WHAT YOU WILL DO:
Return all the lines below exactly as written. Drop every picture.
╭──
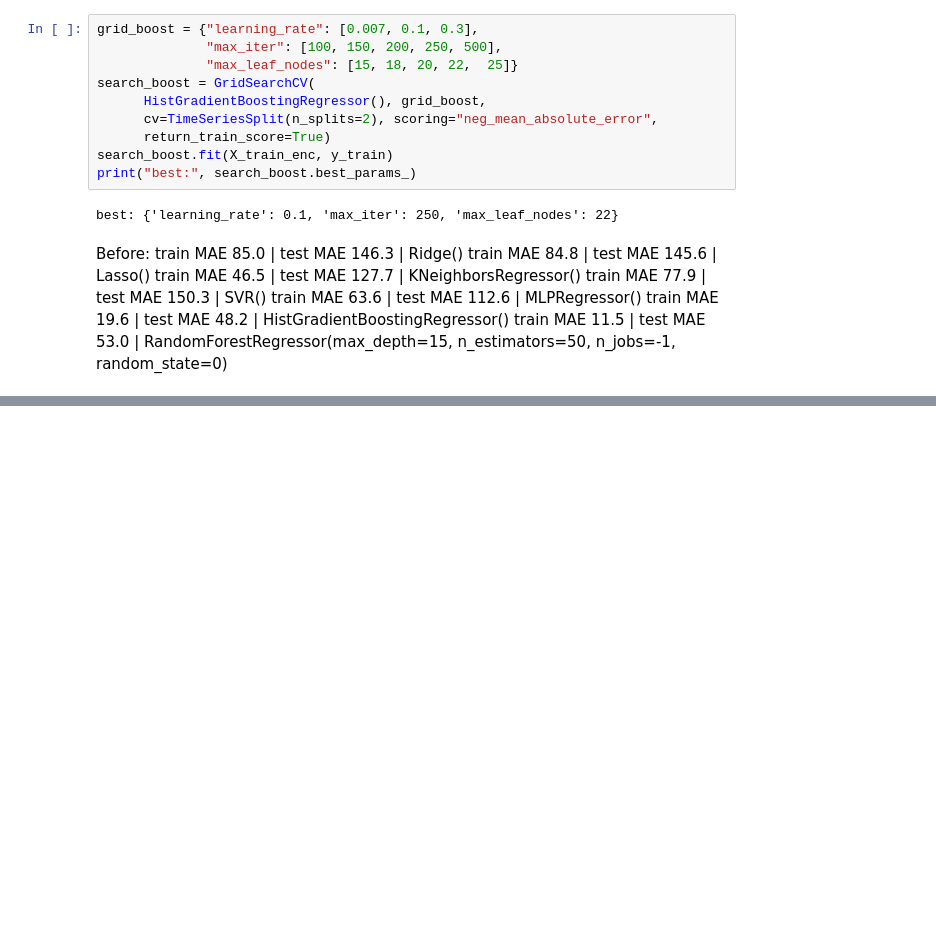
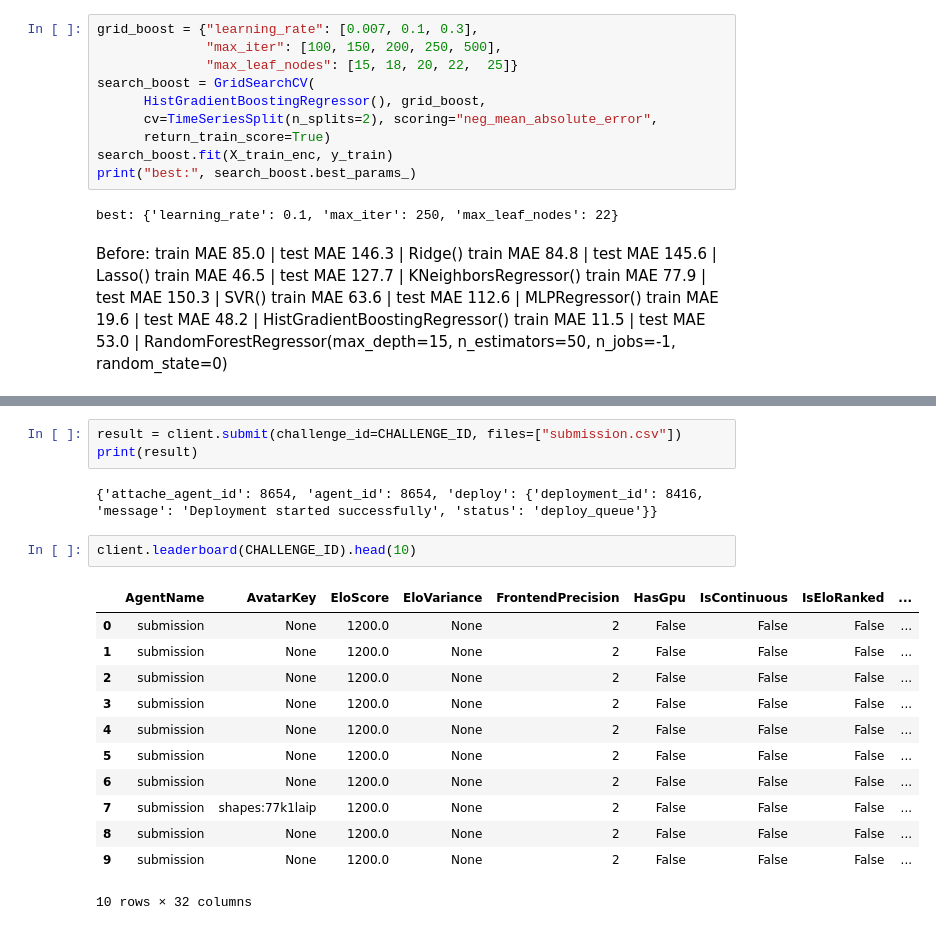
Before and after one commit to an-ne-so-ph-ie/python_courses, a Jupyter notebook: website/public/modules/python-ai-engineering/challenges/aie-s3-bike-demand.ipynb, the cells around one changed output, grey strips where cells are left out. Cells and saved outputs as stored; diff of their text form; blank space fills up the shorter version.

```diff
--- a/website/public/modules/python-ai-engineering/challenges/aie-s3-bike-demand.ipynb
+++ b/website/public/modules/python-ai-engineering/challenges/aie-s3-bike-demand.ipynb
@@ -453,0 +454,20 @@ submission.head()
+# %%
+result = client.submit(challenge_id=CHALLENGE_ID, files=["submission.csv"])
+print(result)
+# %% [output]
+{'attache_agent_id': 8654, 'agent_id': 8654, 'deploy': {'deployment_id': 8416, 'message': 'Deployment started successfully', 'status': 'deploy_queue'}}
+# %%
+client.leaderboard(CHALLENGE_ID).head(10)
+# %% [output]
+|  | AgentName | AvatarKey | EloScore | EloVariance | FrontendPrecision | HasGpu | IsContinuous | IsEloRanked | ... |
+| 0 | submission | None | 1200.0 | None | 2 | False | False | False | ... |
+| 1 | submission | None | 1200.0 | None | 2 | False | False | False | ... |
+| 2 | submission | None | 1200.0 | None | 2 | False | False | False | ... |
+| 3 | submission | None | 1200.0 | None | 2 | False | False | False | ... |
+| 4 | submission | None | 1200.0 | None | 2 | False | False | False | ... |
+| 5 | submission | None | 1200.0 | None | 2 | False | False | False | ... |
+| 6 | submission | None | 1200.0 | None | 2 | False | False | False | ... |
+| 7 | submission | shapes:77k1laip | 1200.0 | None | 2 | False | False | False | ... |
+| 8 | submission | None | 1200.0 | None | 2 | False | False | False | ... |
+| 9 | submission | None | 1200.0 | None | 2 | False | False | False | ... |
+10 rows × 32 columns
```
Also changed, not shown: parts of 2 cells of this notebook.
╰──
FINAL ANSWER:
Before and after one commit to an-ne-so-ph-ie/python_courses, a Jupyter notebook: website/public/modules/python-ai-engineering/challenges/aie-s3-bike-demand.ipynb, the cells around one changed output, grey strips where cells are left out. Cells and saved outputs as stored; diff of their text form; blank space fills up the shorter version.

```diff
--- a/website/public/modules/python-ai-engineering/challenges/aie-s3-bike-demand.ipynb
+++ b/website/public/modules/python-ai-engineering/challenges/aie-s3-bike-demand.ipynb
@@ -453,0 +454,20 @@ submission.head()
+# %%
+result = client.submit(challenge_id=CHALLENGE_ID, files=["submission.csv"])
+print(result)
+# %% [output]
+{'attache_agent_id': 8654, 'agent_id': 8654, 'deploy': {'deployment_id': 8416, 'message': 'Deployment started successfully', 'status': 'deploy_queue'}}
+# %%
+client.leaderboard(CHALLENGE_ID).head(10)
+# %% [output]
+|  | AgentName | AvatarKey | EloScore | EloVariance | FrontendPrecision | HasGpu | IsContinuous | IsEloRanked | ... |
+| 0 | submission | None | 1200.0 | None | 2 | False | False | False | ... |
+| 1 | submission | None | 1200.0 | None | 2 | False | False | False | ... |
+| 2 | submission | None | 1200.0 | None | 2 | False | False | False | ... |
+| 3 | submission | None | 1200.0 | None | 2 | False | False | False | ... |
+| 4 | submission | None | 1200.0 | None | 2 | False | False | False | ... |
+| 5 | submission | None | 1200.0 | None | 2 | False | False | False | ... |
+| 6 | submission | None | 1200.0 | None | 2 | False | False | False | ... |
+| 7 | submission | shapes:77k1laip | 1200.0 | None | 2 | False | False | False | ... |
+| 8 | submission | None | 1200.0 | None | 2 | False | False | False | ... |
+| 9 | submission | None | 1200.0 | None | 2 | False | False | False | ... |
+10 rows × 32 columns
```
Also changed, not shown: parts of 2 cells of this notebook.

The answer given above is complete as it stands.